April 19, 2024

Mortgage Companies Settle Suits on Military Foreclosures

The Justice Department announced on Thursday that it had simultaneously filed and settled lawsuits against the two companies — a subsidiary of Bank of America formerly known as Countrywide Home Loans Servicing, and Saxon Mortgage Services, a subsidiary of Morgan Stanley.

The companies were accused of knowingly and repeatedly violating the Servicemembers Civil Relief Act, a federal law that extends an array of financial and legal protections to military personnel. Specifically, the companies were accused of ignoring a provision of the law that required them to get court orders before foreclosing on active-duty service members.

Without admitting wrongdoing, the former Countrywide unit agreed to pay $20 million to approximately 160 victims of illegal foreclosures from January 2006 to May 2009. It also agreed to reimburse victims of any other illegal military foreclosures found to have occurred from May 2009 to the end of last year.

Further, it promised to upgrade its training and report future violations of the civil relief act to the Justice Department.

Although most of the improper foreclosures began before Bank of America acquired Countrywide, “it is our responsibility to make things right,” said Terry Laughlin, an executive vice president at the bank. He added, “These errors are not acceptable, and we certainly regret them.”

According to Thomas E. Perez, assistant attorney general for the Justice Department’s civil rights division, the Countrywide settlement is “easily the largest amount ever recovered“ by the Justice Department for violations of the civil relief act.

Saxon was accused of illegally foreclosing on approximately 18 service members, “some of whom were severely injured in the line of duty or suffer from post-traumatic stress disorder,“ according to Mr. Perez.

Without admitting wrongdoing, Saxon agreed to pay $2.35 million to victims of those foreclosures, made from January 2006 to May 2009. It also agreed to pay the victims of any subsequent wrongful military foreclosures, through the end of last year, and to upgrade its training programs.

“First and foremost, we want to apologize to those military families that were affected by any mistakes made in the foreclosure process,” said Mark Lake, a spokesman for Morgan Stanley. “Our servicemen and women deserve the highest level of customer service.”

He said that Saxon “has taken meaningful steps to ensure it has appropriate policies and procedures in place to comply fully” with the civil relief act.

Both companies agreed to repair any damage their improper foreclosures had caused to the credit scores of the affected homeowners.

There have been widely publicized violations of the civil relief act since well before January 2006, the starting date for these settlements. Indeed, the Saxon investigation was based on a complaint by Sgt. James B. Hurley, an Iraq veteran who lost his home in western Michigan in an improper foreclosure in 2005. Saxon and its co-defendant in that case, Deutsche Bank, reached a confidential out-of-court settlement with the Hurleys early this year.

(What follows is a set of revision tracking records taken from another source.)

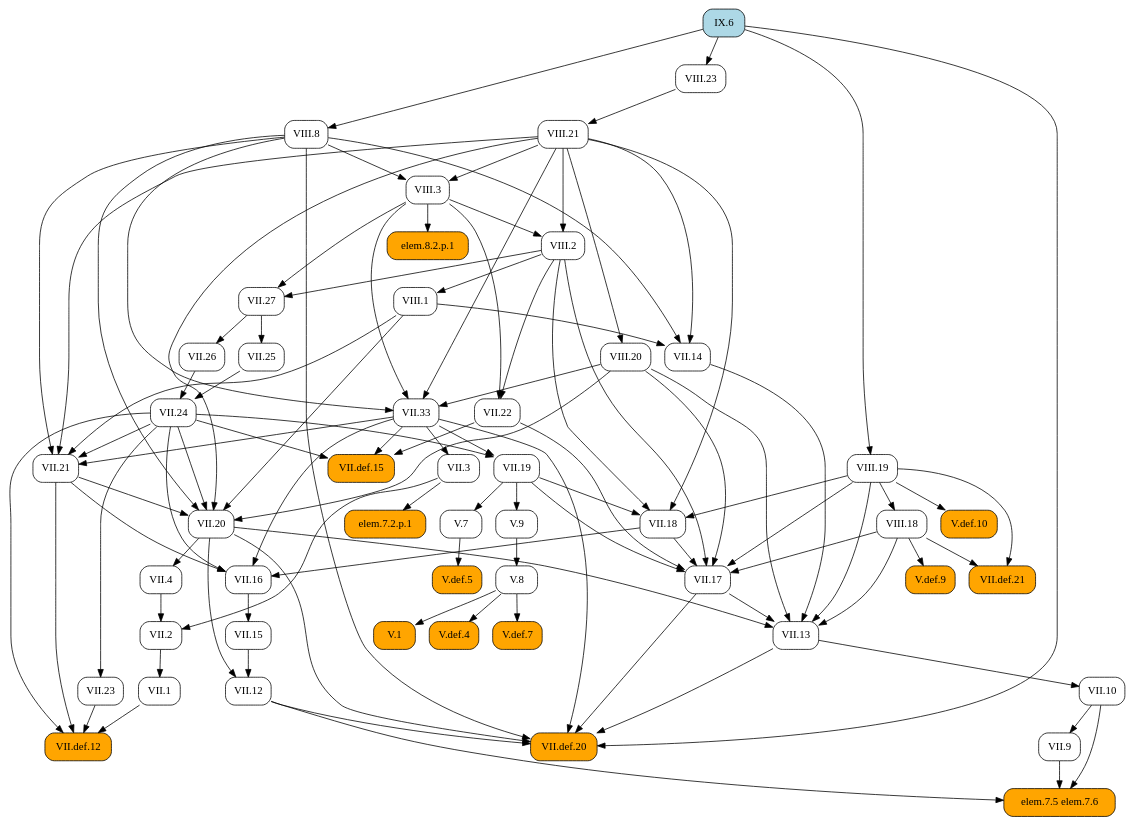
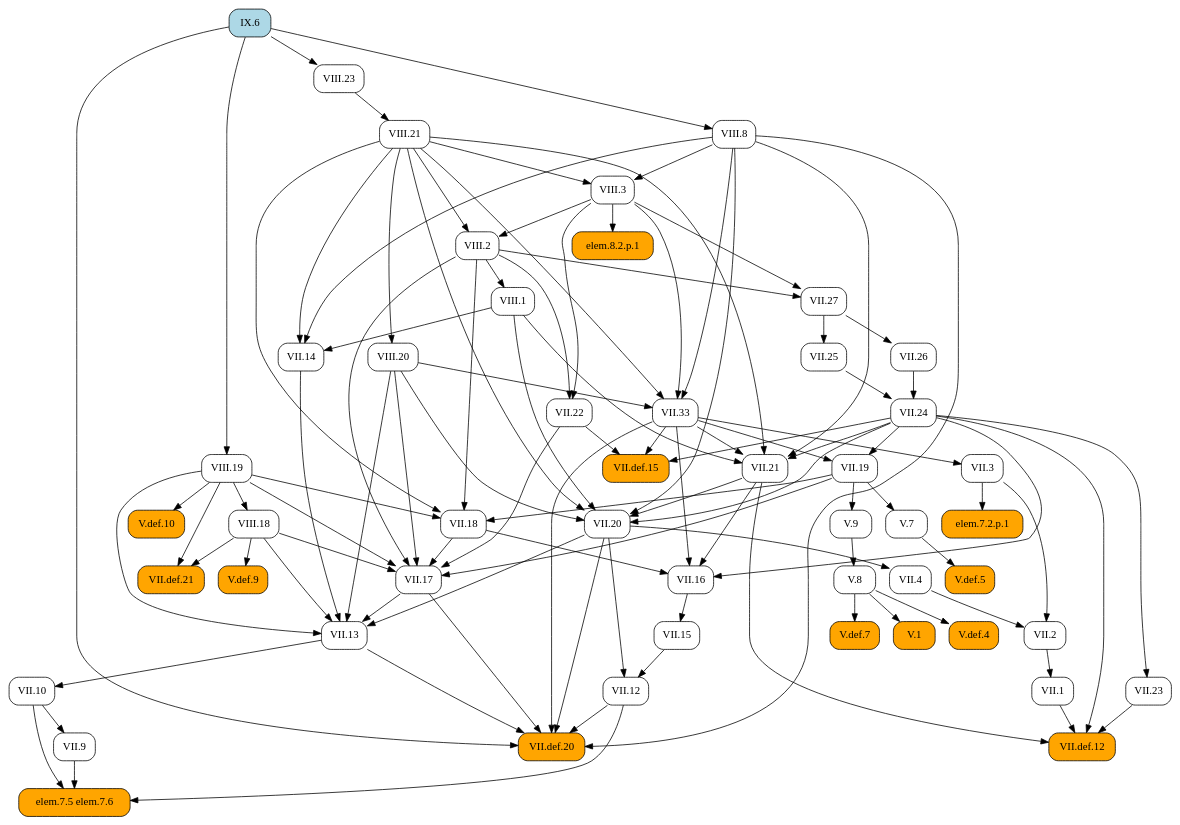
One commit to geometor/elements changed the diagram in docsrc/heath/IX/6/index.rst. Above: the diagram before and after it, drawn with Graphviz. The commit also changed other lines of this file and 1029 other files, not shown here.

```diff
--- a/docsrc/heath/IX/6/index.rst
+++ b/docsrc/heath/IX/6/index.rst
@@ -54,73 +54,105 @@
    digraph {
      rankdir="TB";
      node [shape=box, style=rounded];
-     "V.1" [style="rounded,filled", fillcolor=orange, URL="/heath/V/1/", target="_top"];
+     "VII.1" [URL="/heath/VII/1/", target="_top"];
+     "V.def.10" [style="rounded,filled", fillcolor=orange, URL="/heath/V/def.10/", target="_top"];
+     "VII.9" [URL="/heath/VII/9/", target="_top"];
+     "V.def.5" [style="rounded,filled", fillcolor=orange, URL="/heath/V/def.5/", target="_top"];
+     "VIII.23" [URL="/heath/VIII/23/", target="_top"];
+     "VII.17" [URL="/heath/VII/17/", target="_top"];
+     "VII.3" [URL="/heath/VII/3/", target="_top"];
+     "elem.7.5 elem.7.6" [style="rounded,filled", fillcolor=orange];
+     "VII.def.21" [style="rounded,filled", fillcolor=orange, URL="/heath/VII/def.21/", target="_top"];
      "VIII.21" [URL="/heath/VIII/21/", target="_top"];
+     "V.7" [URL="/heath/V/7/", target="_top"];
+     "VIII.19" [URL="/heath/VIII/19/", target="_top"];
+     "V.9" [URL="/heath/V/9/", target="_top"];
+     "VII.13" [URL="/heath/VII/13/", target="_top"];
+     "VII.2" [URL="/heath/VII/2/", target="_top"];
+     "VIII.1" [URL="/heath/VIII/1/", target="_top"];
+     "VIII.2" [URL="/heath/VIII/2/", target="_top"];
      "VII.12" [URL="/heath/VII/12/", target="_top"];
-     "VII.14" [URL="/heath/VII/14/", target="_top"];
-     "VII.13" [URL="/heath/VII/13/", target="_top"];
-     "VII.16" [URL="/heath/VII/16/", target="_top"];
-     "V.def.4" [style="rounded,filled", fillcolor=orange, URL="/heath/V/def.4/", target="_top"];
+     "VII.24" [URL="/heath/VII/24/", target="_top"];
+     "VII.def.12" [style="rounded,filled", fillcolor=orange, URL="/heath/VII/def.12/", target="_top"];
+     "V.8" [URL="/heath/V/8/", target="_top"];
+     "VII.33" [URL="/heath/VII/33/", target="_top"];
+     "V.def.9" [style="rounded,filled", fillcolor=orange, URL="/heath/V/def.9/", target="_top"];
+     "elem.7.2.p.1" [style="rounded,filled", fillcolor=orange];
+     "VIII.18" [URL="/heath/VIII/18/", target="_top"];
+     "VII.10" [URL="/heath/VII/10/", target="_top"];
      "VII.def.15" [style="rounded,filled", fillcolor=orange, URL="/heath/VII/def.15/", target="_top"];
      "VII.18" [URL="/heath/VII/18/", target="_top"];
-     "V.8" [URL="/heath/V/8/", target="_top"];
+     "VII.19" [URL="/heath/VII/19/", target="_top"];
+     "VII.16" [URL="/heath/VII/16/", target="_top"];
+     "VII.26" [URL="/heath/VII/26/", target="_top"];
+     "VII.4" [URL="/heath/VII/4/", target="_top"];
+     "VII.25" [URL="/heath/VII/25/", target="_top"];
      "VII.21" [URL="/heath/VII/21/", target="_top"];
+     "V.1" [style="rounded,filled", fillcolor=orange, URL="/heath/V/1/", target="_top"];
+     "IX.6" [style="rounded,filled", fillcolor=lightblue, URL="/heath/IX/6/", target="_top"];
+     "VII.20" [URL="/heath/VII/20/", target="_top"];
+     "VIII.8" [URL="/heath/VIII/8/", target="_top"];
+     "VII.14" [URL="/heath/VII/14/", target="_top"];
+     "VII.27" [URL="/heath/VII/27/", target="_top"];
+     "VIII.3" [URL="/heath/VIII/3/", target="_top"];
+     "V.def.4" [style="rounded,filled", fillcolor=orange, URL="/heath/V/def.4/", target="_top"];
+     "VII.22" [URL="/heath/VII/22/", target="_top"];
      "VIII.20" [URL="/heath/VIII/20/", target="_top"];
-     "V.7" [URL="/heath/V/7/", target="_top"];
-     "VII.def.12" [style="rounded,filled", fillcolor=orange, URL="/heath/VII/def.12/", target="_top"];
+     "V.def.7" [style="rounded,filled", fillcolor=orange, URL="/heath/V/def.7/", target="_top"];
+     "VII.23" [URL="/heath/VII/23/", target="_top"];
      "VII.15" [URL="/heath/VII/15/", target="_top"];
-     "IX.6" [style="rounded,filled", fillcolor=lightblue, URL="/heath/IX/6/", target="_top"];
-     "VIII.18" [URL="/heath/VIII/18/", target="_top"];
-     "VII.2" [URL="/heath/VII/2/", target="_top"];
      "VII.def.20" [style="rounded,filled", fillcolor=orange, URL="/heath/VII/def.20/", target="_top"];
-     "VII.3" [URL="/heath/VII/3/", target="_top"];
-     "elem.7.5 elem.7.6" [style="rounded,filled", fillcolor=orange];
      "elem.8.2.p.1" [style="rounded,filled", fillcolor=orange];
-     "VII.10" [URL="/heath/VII/10/", target="_top"];
-     "VIII.23" [URL="/heath/VIII/23/", target="_top"];
-     "V.def.7" [style="rounded,filled", fillcolor=orange, URL="/heath/V/def.7/", target="_top"];
-     "V.def.9" [style="rounded,filled", fillcolor=orange, URL="/heath/V/def.9/", target="_top"];
-     "VII.20" [URL="/heath/VII/20/", target="_top"];
-     "VIII.19" [URL="/heath/VIII/19/", target="_top"];
-     "V.def.10" [style="rounded,filled", fillcolor=orange, URL="/heath/V/def.10/", target="_top"];
-     "VII.9" [URL="/heath/VII/9/", target="_top"];
-     "VIII.1" [URL="/heath/VIII/1/", target="_top"];
-     "VII.25" [URL="/heath/VII/25/", target="_top"];
-     "VII.23" [URL="/heath/VII/23/", target="_top"];
-     "VIII.8" [URL="/heath/VIII/8/", target="_top"];
-     "VII.27" [URL="/heath/VII/27/", target="_top"];
-     "VIII.2" [URL="/heath/VIII/2/", target="_top"];
-     "VII.24" [URL="/heath/VII/24/", target="_top"];
-     "VIII.3" [URL="/heath/VIII/3/", target="_top"];
-     "VII.19" [URL="/heath/VII/19/", target="_top"];
-     "VII.4" [URL="/heath/VII/4/", target="_top"];
-     "elem.7.2.p.1" [style="rounded,filled", fillcolor=orange];
-     "V.9" [URL="/heath/V/9/", target="_top"];
-     "VII.26" [URL="/heath/VII/26/", target="_top"];
-     "VII.1" [URL="/heath/VII/1/", target="_top"];
-     "VII.22" [URL="/heath/VII/22/", target="_top"];
-     "VII.33" [URL="/heath/VII/33/", target="_top"];
-     "VII.def.21" [style="rounded,filled", fillcolor=orange, URL="/heath/VII/def.21/", target="_top"];
-     "V.def.5" [style="rounded,filled", fillcolor=orange, URL="/heath/V/def.5/", target="_top"];
-     "VII.17" [URL="/heath/VII/17/", target="_top"];
-     "V.8" -> "V.1";
+     "VII.2" -> "VII.1";
+     "VIII.19" -> "V.def.10";
+     "VII.10" -> "VII.9";
+     "V.7" -> "V.def.5";
+     "IX.6" -> "VIII.23";
+     "VII.18" -> "VII.17";
+     "VII.19" -> "VII.17";
+     "VII.22" -> "VII.17";
+     "VIII.2" -> "VII.17";
+     "VIII.18" -> "VII.17";
+     "VIII.19" -> "VII.17";
+     "VIII.20" -> "VII.17";
+     "VII.33" -> "VII.3";
+     "VII.9" -> "elem.7.5 elem.7.6";
+     "VII.10" -> "elem.7.5 elem.7.6";
+     "VII.12" -> "elem.7.5 elem.7.6";
+     "VIII.18" -> "VII.def.21";
+     "VIII.19" -> "VII.def.21";
      "VIII.23" -> "VIII.21";
-     "VII.15" -> "VII.12";
-     "VII.20" -> "VII.12";
-     "VIII.1" -> "VII.14";
-     "VIII.8" -> "VII.14";
-     "VIII.21" -> "VII.14";
+     "VII.19" -> "V.7";
+     "IX.6" -> "VIII.19";
+     "VII.19" -> "V.9";
      "VII.14" -> "VII.13";
      "VII.17" -> "VII.13";
      "VII.20" -> "VII.13";
      "VIII.18" -> "VII.13";
      "VIII.19" -> "VII.13";
      "VIII.20" -> "VII.13";
-     "VII.18" -> "VII.16";
-     "VII.21" -> "VII.16";
-     "VII.24" -> "VII.16";
-     "VII.33" -> "VII.16";
-     "V.8" -> "V.def.4";
+     "VII.3" -> "VII.2";
+     "VII.4" -> "VII.2";
+     "VIII.2" -> "VIII.1";
+     "VIII.3" -> "VIII.2";
+     "VIII.21" -> "VIII.2";
+     "VII.15" -> "VII.12";
+     "VII.20" -> "VII.12";
+     "VII.25" -> "VII.24";
+     "VII.26" -> "VII.24";
+     "VII.1" -> "VII.def.12";
+     "VII.21" -> "VII.def.12";
+     "VII.23" -> "VII.def.12";
+     "VII.24" -> "VII.def.12";
+     "V.9" -> "V.8";
+     "VIII.3" -> "VII.33";
+     "VIII.8" -> "VII.33";
+     "VIII.20" -> "VII.33";
+     "VIII.21" -> "VII.33";
+     "VIII.18" -> "V.def.9";
+     "VII.3" -> "elem.7.2.p.1";
+     "VIII.19" -> "VIII.18";
+     "VII.13" -> "VII.10";
      "VII.22" -> "VII.def.15";
      "VII.24" -> "VII.def.15";
      "VII.33" -> "VII.def.15";
@@ -128,22 +160,42 @@
      "VIII.2" -> "VII.18";
      "VIII.19" -> "VII.18";
      "VIII.21" -> "VII.18";
-     "V.9" -> "V.8";
+     "VII.24" -> "VII.19";
+     "VII.33" -> "VII.19";
+     "VII.18" -> "VII.16";
+     "VII.21" -> "VII.16";
+     "VII.24" -> "VII.16";
+     "VII.33" -> "VII.16";
+     "VII.27" -> "VII.26";
+     "VII.20" -> "VII.4";
+     "VII.27" -> "VII.25";
      "VII.24" -> "VII.21";
      "VII.33" -> "VII.21";
      "VIII.1" -> "VII.21";
      "VIII.8" -> "VII.21";
      "VIII.21" -> "VII.21";
+     "V.8" -> "V.1";
+     "VII.21" -> "VII.20";
+     "VII.24" -> "VII.20";
+     "VIII.1" -> "VII.20";
+     "VIII.8" -> "VII.20";
+     "VIII.20" -> "VII.20";
+     "VIII.21" -> "VII.20";
+     "IX.6" -> "VIII.8";
+     "VIII.1" -> "VII.14";
+     "VIII.8" -> "VII.14";
+     "VIII.21" -> "VII.14";
+     "VIII.2" -> "VII.27";
+     "VIII.3" -> "VII.27";
+     "VIII.8" -> "VIII.3";
+     "VIII.21" -> "VIII.3";
+     "V.8" -> "V.def.4";
+     "VIII.2" -> "VII.22";
+     "VIII.3" -> "VII.22";
      "VIII.21" -> "VIII.20";
-     "VII.19" -> "V.7";
-     "VII.1" -> "VII.def.12";
-     "VII.21" -> "VII.def.12";
-     "VII.23" -> "VII.def.12";
-     "VII.24" -> "VII.def.12";
+     "V.8" -> "V.def.7";
+     "VII.24" -> "VII.23";
      "VII.16" -> "VII.15";
-     "VIII.19" -> "VIII.18";
-     "VII.3" -> "VII.2";
-     "VII.4" -> "VII.2";
      "VII.12" -> "VII.def.20";
      "VII.13" -> "VII.def.20";
      "VII.17" -> "VII.def.20";
@@ -151,57 +203,5 @@
      "VII.33" -> "VII.def.20";
      "VIII.8" -> "VII.def.20";
      "IX.6" -> "VII.def.20";
-     "VII.33" -> "VII.3";
-     "VII.9" -> "elem.7.5 elem.7.6";
-     "VII.10" -> "elem.7.5 elem.7.6";
-     "VII.12" -> "elem.7.5 elem.7.6";
      "VIII.3" -> "elem.8.2.p.1";
-     "VII.13" -> "VII.10";
-     "IX.6" -> "VIII.23";
-     "V.8" -> "V.def.7";
-     "VIII.18" -> "V.def.9";
-     "VII.21" -> "VII.20";
-     "VII.24" -> "VII.20";
-     "VIII.1" -> "VII.20";
-     "VIII.8" -> "VII.20";
-     "VIII.20" -> "VII.20";
-     "VIII.21" -> "VII.20";
-     "IX.6" -> "VIII.19";
-     "VIII.19" -> "V.def.10";
-     "VII.10" -> "VII.9";
-     "VIII.2" -> "VIII.1";
-     "VII.27" -> "VII.25";
-     "VII.24" -> "VII.23";
-     "IX.6" -> "VIII.8";
-     "VIII.2" -> "VII.27";
-     "VIII.3" -> "VII.27";
-     "VIII.3" -> "VIII.2";
-     "VIII.21" -> "VIII.2";
-     "VII.25" -> "VII.24";
-     "VII.26" -> "VII.24";
-     "VIII.8" -> "VIII.3";
-     "VIII.21" -> "VIII.3";
-     "VII.24" -> "VII.19";
-     "VII.33" -> "VII.19";
-     "VII.20" -> "VII.4";
-     "VII.3" -> "elem.7.2.p.1";
-     "VII.19" -> "V.9";
-     "VII.27" -> "VII.26";
-     "VII.2" -> "VII.1";
-     "VIII.2" -> "VII.22";
-     "VIII.3" -> "VII.22";
-     "VIII.3" -> "VII.33";
-     "VIII.8" -> "VII.33";
-     "VIII.20" -> "VII.33";
-     "VIII.21" -> "VII.33";
-     "VIII.18" -> "VII.def.21";
-     "VIII.19" -> "VII.def.21";
-     "V.7" -> "V.def.5";
-     "VII.18" -> "VII.17";
-     "VII.19" -> "VII.17";
-     "VII.22" -> "VII.17";
-     "VIII.2" -> "VII.17";
-     "VIII.18" -> "VII.17";
-     "VIII.19" -> "VII.17";
-     "VIII.20" -> "VII.17";
    }
```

Mr. Perez said the 2006-9 period was chosen because it encompassed the sharp spike in national foreclosure activity that began in late 2006.

The settlement terms expand that window to the end of 2010.

The two mortgage companies have set up a direct hot line for service personnel who believe they are eligible for relief under the settlements. That number is (800) 896-7743, mailbox 6 for the former Countrywide unit and mailbox 995 for Saxon.

Article source: http://feeds.nytimes.com/click.phdo?i=f7d7a251bb3b65a228f7e2a93e402967

Speak Your Mind